___ RECORDS SUPPLIED
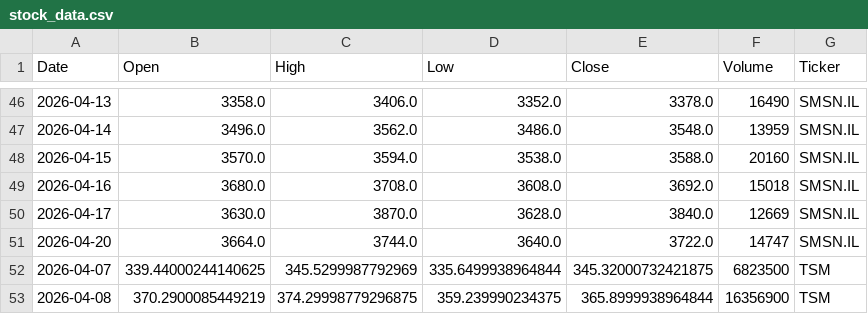
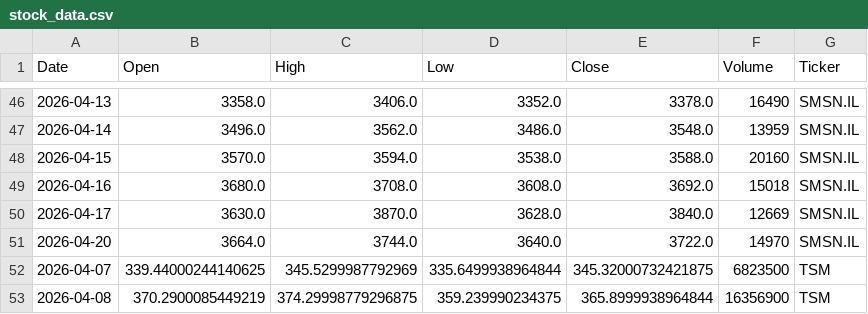
Before and after one commit to Jaedin-Rogers/Automated_Stock_Data_Pipeline, a CSV file: stock_data.csv, drawn as a sheet; only a part is shown, gaps mark what is left out; the diff covers the shown part only.

```diff
--- a/stock_data.csv
+++ b/stock_data.csv
@@ -50,3 +50,3 @@ Date,Open,High,Low,Close,Volume,Ticker
 2026-04-17,3630.0,3870.0,3628.0,3840.0,12669,SMSN.IL
-2026-04-20,3664.0,3744.0,3640.0,3722.0,14747,SMSN.IL
+2026-04-20,3664.0,3744.0,3640.0,3722.0,14970,SMSN.IL
 2026-04-07,339.44000244140625,345.5299987792969,335.6499938964844,345.32000732421875,6823500,TSM
```
Also changed, not shown: 1 added row, 1 removed row and 18 edited cells elsewhere in this file.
______
**ACTIVITY**
From the first line to the last, write out the data exactly, omitting any pictures.

**ANSWER BOX**
Before and after one commit to Jaedin-Rogers/Automated_Stock_Data_Pipeline, a CSV file: stock_data.csv, drawn as a sheet; only a part is shown, gaps mark what is left out; the diff covers the shown part only.

```diff
--- a/stock_data.csv
+++ b/stock_data.csv
@@ -50,3 +50,3 @@ Date,Open,High,Low,Close,Volume,Ticker
 2026-04-17,3630.0,3870.0,3628.0,3840.0,12669,SMSN.IL
-2026-04-20,3664.0,3744.0,3640.0,3722.0,14747,SMSN.IL
+2026-04-20,3664.0,3744.0,3640.0,3722.0,14970,SMSN.IL
 2026-04-07,339.44000244140625,345.5299987792969,335.6499938964844,345.32000732421875,6823500,TSM
```
Also changed, not shown: 1 added row, 1 removed row and 18 edited cells elsewhere in this file.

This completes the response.